speech.raw <- paste(scan(url("Insert textuploader file URL"), what="character"), collapse=" ")
Now that we have our data in R, we can begin to clean and quantify the text. This can be accomplished by using the qdap package (text analysis) and the data.table package to organize and provide structure to the data:
Next, we need to split the data into sentences, clean the sentences, and count them.
argument.df sentences sentences[, sentence.num := seq(nrow(sentences))] sentences[, person := NULL] sentences[, tot := NULL] setcolorder(sentences, c("sentence.num", "speech"))
We then calculate the syllables per sentence and find the total syllables to determine where fluctuations in readability occur within the argument.
sentences[, syllables := syllable.sum(speech)] sentences[, syllables.cumsum := cumsum(syllables)] sentences[, pct.complete := syllables.cumsum / sum(sentences$syllables)] sentences[, pct.complete.100 := pct.complete * 100]
Now, we can use a function to calculate the “readability” of Mr. Clement’s argument based on the Automated Readability Index, a readability test designed to gauge the understandability of a text by producing an approximate representation of the U.S. grade level needed to comprehend the text.
sentences[, readability := automated_readability_index(speech, sentence.num) $Automated_Readability_Index]
We almost have all the pieces in place to visualize the readability of Mr. Clement’s argument. We finally need to load visualization packages and define the parameters of our graph.
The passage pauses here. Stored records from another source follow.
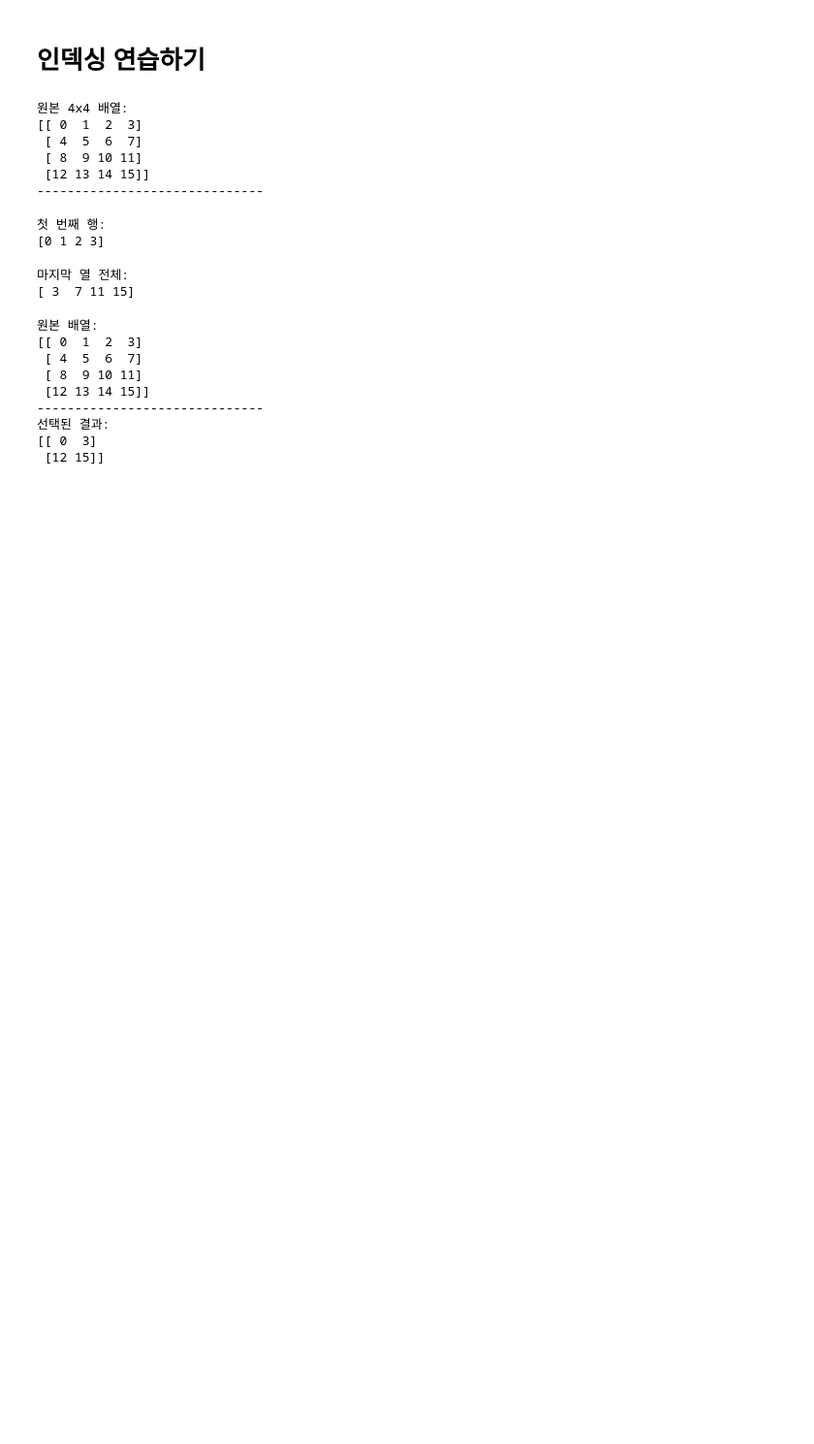
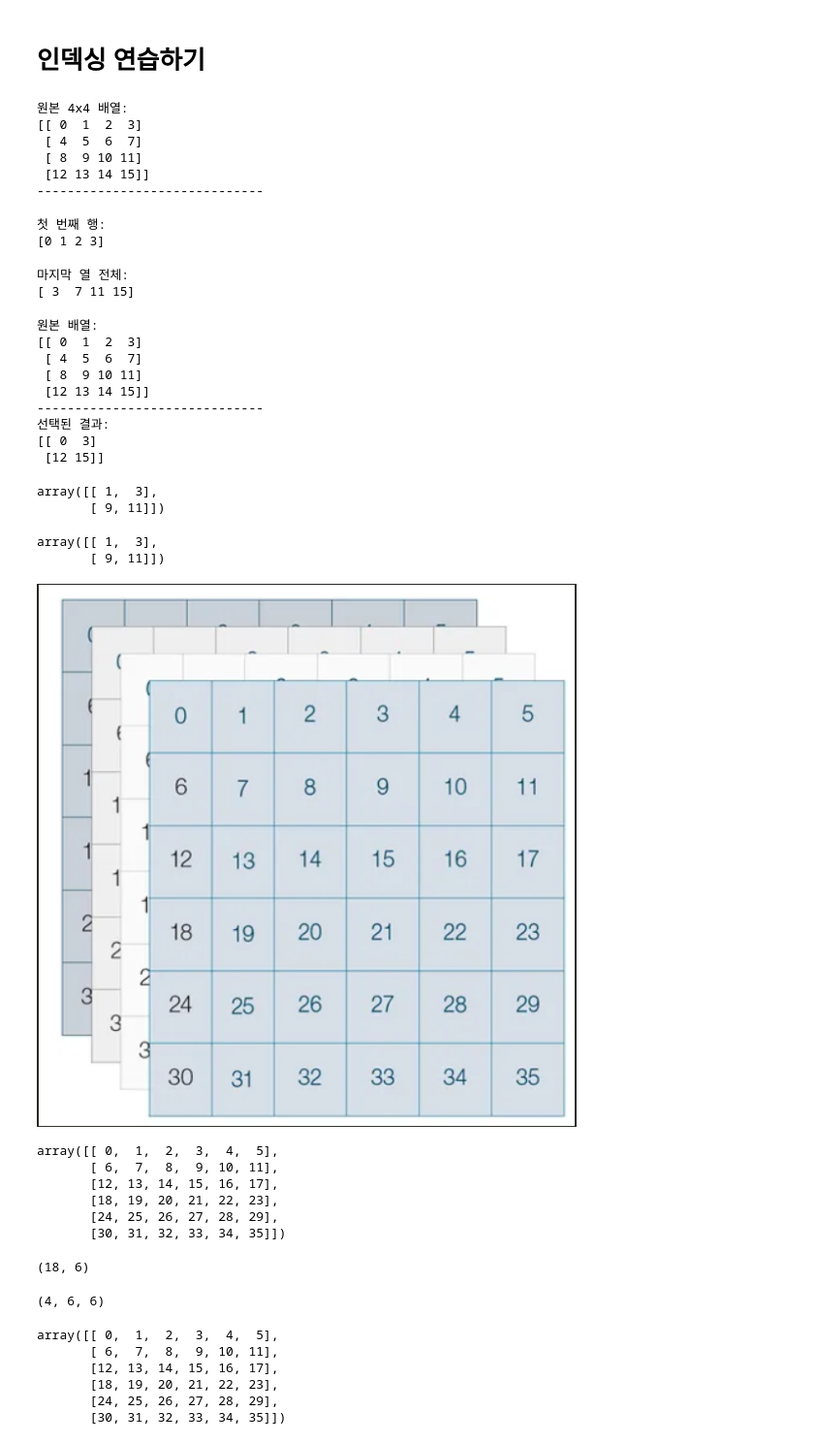
Before and after one commit to LYSS-LGU/3week-hipython, a Jupyter notebook: 12-1_넘파이인덱싱연습하기.ipynb, the cells around one changed output. Shown at 97% size. Drawn from its saved outputs; the diff is of its cells as text; code cells hidden in the pictures; blank space fills up the shorter version.

```diff
--- a/12-1_넘파이인덱싱연습하기.ipynb
+++ b/12-1_넘파이인덱싱연습하기.ipynb
@@ -60,8 +60,48 @@ print(result)
 [[ 0  3]
  [12 15]]
 # %%
-# 짝수 인덱스 행(0번째, 2번째 행), 홀수 인덱스 열 선택
+# 짝수 인덱스 행(0번째, 2번째 행), 홀수 인덱스 열(1,3) 선택
+arr_2d[::2, 1::2]
+# %% [output]
+array([[ 1,  3],
+       [ 9, 11]])
+# %%
+arr_2d[::2][:,1::2]
+# %% [output]
+array([[ 1,  3],
+       [ 9, 11]])
+# %%
+from IPython.display import Image
+Image(filename=r'C:\Users\USER\Desktop\lyss\3week-hipython\image\12_numpy인덱싱연습하기.png')
+# %% [output]
+[figure, added]
 # %%
 #위의 3차원 행렬을 작성하세요
+arr_3d = np.arange(36).reshape((6,6))
+arr_3d
+# %% [output]
+array([[ 0,  1,  2,  3,  4,  5],
+       [ 6,  7,  8,  9, 10, 11],
+       [12, 13, 14, 15, 16, 17],
+       [18, 19, 20, 21, 22, 23],
+       [24, 25, 26, 27, 28, 29],
+       [30, 31, 32, 33, 34, 35]])
+# %%
+np.vstack([arr_3d, arr_3d, arr_3d]).shape
+# %% [output]
+(18, 6)
+# %%
+arr_3d_new = np.stack([arr_3d, arr_3d, arr_3d, arr_3d])
+arr_3d_new.shape
+# %% [output]
+(4, 6, 6)
 # %%
-# 2번째 층 선택
+# 2번째 층(깊이, 면) 선택
+arr_3d_new[1, :, :]
+# %% [output]
+array([[ 0,  1,  2,  3,  4,  5],
+       [ 6,  7,  8,  9, 10, 11],
+       [12, 13, 14, 15, 16, 17],
+       [18, 19, 20, 21, 22, 23],
+       [24, 25, 26, 27, 28, 29],
+       [30, 31, 32, 33, 34, 35]])
```
Also changed, not shown: parts of 5 cells of this notebook, 6 other files.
library(ggplot2) library(scales) my.theme <- + theme(plot.background = element_blank(), # Remove background + panel.grid.major = element_blank(), # Remove gridlines + panel.grid.minor = element_blank(), # Remove more gridlines + panel.border = element_blank(), # Remove border + panel.background = element_blank(), # Remove more background + axis.ticks = element_blank(), # Remove axis ticks + axis.text=element_text(size=14), # Enlarge axis text font + axis.title=element_text(size=16), # Enlarge axis title font + plot.title=element_text(size=24, hjust=0)) # Enlarge, left-align title Plot + return(gg + geom_point(color="grey70") + # Lighten dots + stat_smooth(color="red", fill="lightgray", size=1.3) + + xlab("Percent Complete") + scale_x_continuous(labels = percent) + my.theme)
And, finally, render our plot.
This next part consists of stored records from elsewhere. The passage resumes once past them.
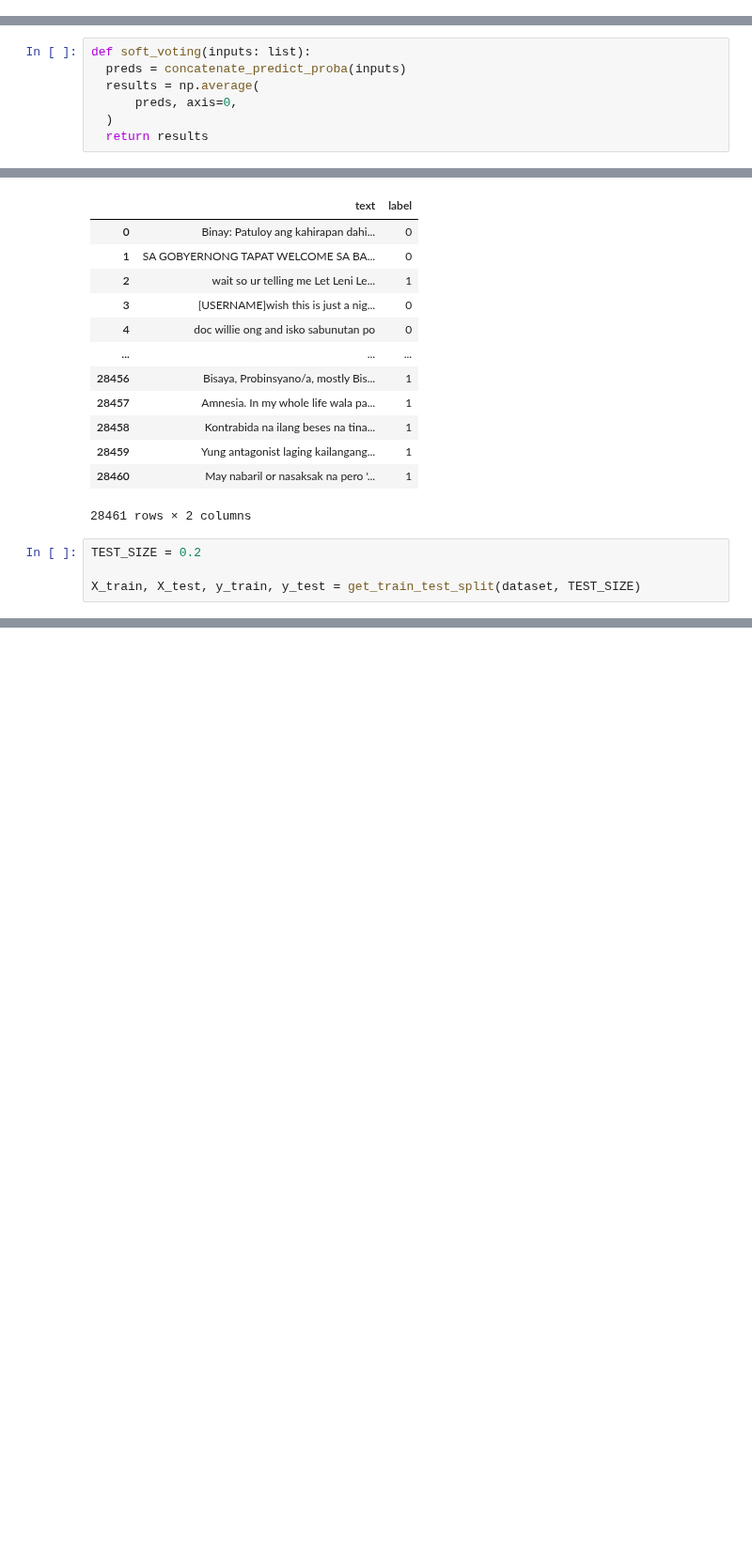
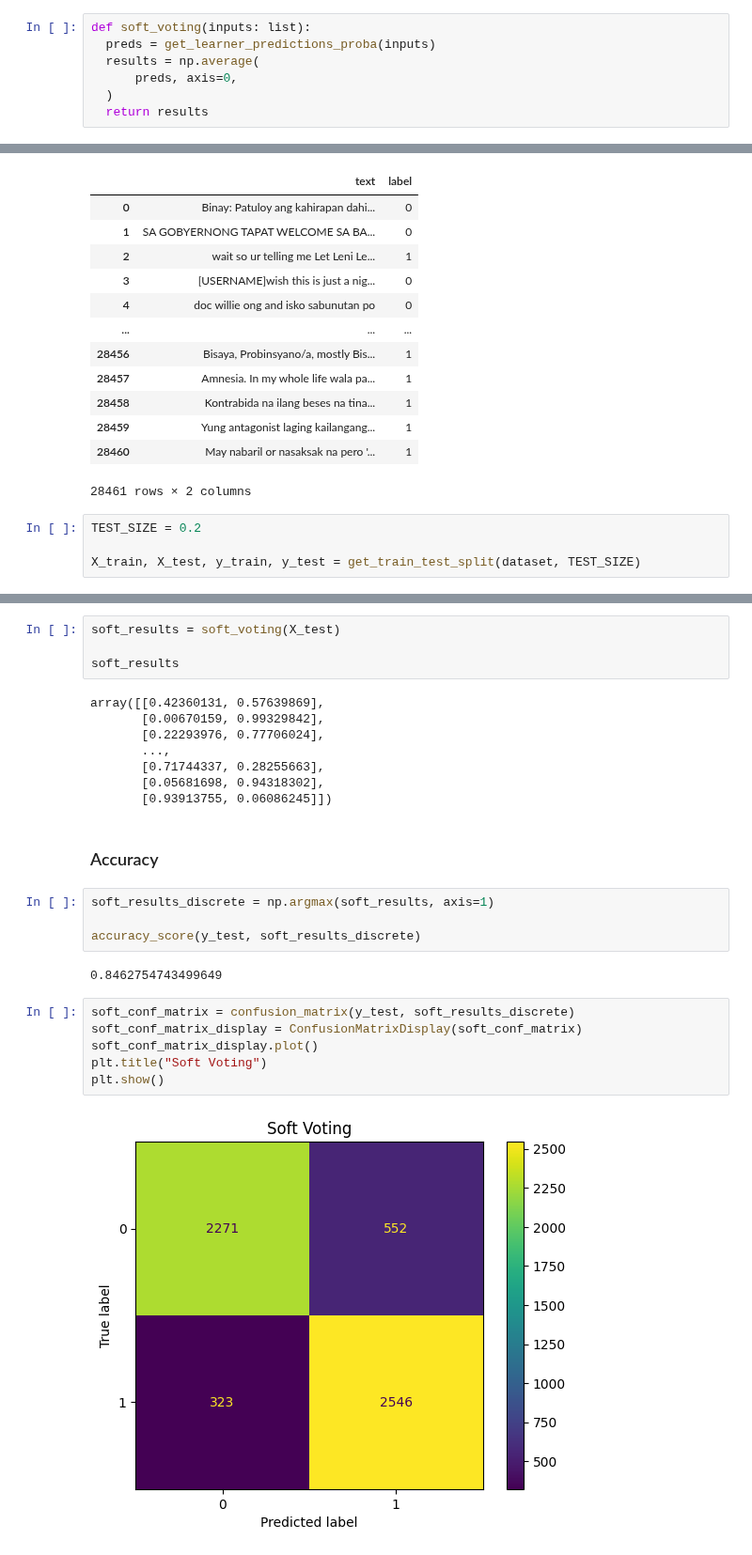
Before and after one commit to NateCross/tag-hate-elf, a Jupyter notebook: ensemble_results_local.ipynb, the cells around one changed output, grey strips where cells are left out. Shown at 94% size. Saved outputs shown, nothing was run; the diff lists cells and outputs as text; blank space fills up the shorter version.

```diff
--- a/ensemble_results_local.ipynb
+++ b/ensemble_results_local.ipynb
@@ -453,0 +495,7 @@ array([[[0.08975901, 0.91024099],
+# %%
+def soft_voting(inputs: list):
+  preds = get_learner_predictions_proba(inputs)
+  results = np.average(
+      preds, axis=0,
+  )
+  return results
@@ -489,7 +516,0 @@ def hard_voting(inputs: list):
-# %%
-def soft_voting(inputs: list):
-  preds = concatenate_predict_proba(inputs)
-  results = np.average(
-      preds, axis=0,
-  )
-  return results
@@ -663,0 +699,28 @@ Name: label, Length: 22769, dtype: int64
+# %%
+soft_results = soft_voting(X_test)
+
+soft_results
+# %% [output]
+array([[0.42360131, 0.57639869],
+       [0.00670159, 0.99329842],
+       [0.22293976, 0.77706024],
+       ...,
+       [0.71744337, 0.28255663],
+       [0.05681698, 0.94318302],
+       [0.93913755, 0.06086245]])
+# %% [markdown]
+### Accuracy
+# %%
+soft_results_discrete = np.argmax(soft_results, axis=1)
+
+accuracy_score(y_test, soft_results_discrete)
+# %% [output]
+0.8462754743499649
+# %%
+soft_conf_matrix = confusion_matrix(y_test, soft_results_discrete)
+soft_conf_matrix_display = ConfusionMatrixDisplay(soft_conf_matrix)
+soft_conf_matrix_display.plot()
+plt.title("Soft Voting")
+plt.show()
+# %% [output]
+[figure, added]
```
Also changed, not shown: parts of 34 cells of this notebook.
Plot(ggplot(sentences, aes(pct.complete, readability)) + ylab("Automated Readability Index") + ggtitle("Simplicity of Clement's Argument"))
By visualizing Mr. Clement’s argument as a measure of readability, we can see that his rhetoric is, for the most part, relatively simple. According to the Automated Readability Index, an U.S.-educated tenth grader should be able to comprehend the argument (approximately). So either tenth graders are getting a whole lot smarter or I didn’t pay attention enough in high school history classes. Of course, this measure is simply an approximation. Regardless, the overall semantic simplicity of Mr. Clement’s advocacy is apparent. Though this little experiment by no means satisfies the scientific method, this further suggests that simplicity is an important driver of effective oral advocacy.
That said, what works for the LeBron James of SCOTUS might not work for another advocate. In the words of Justice Harlan II:
The art of advocacy — and it is an art — is a purely personal effort, and as such, any oral argument is an individualistic performance. Each lawyer must proceed according to his own lights, and if he tries to cast himself in the image of another, he is likely to become uneasy, artificial, and unpersuasive.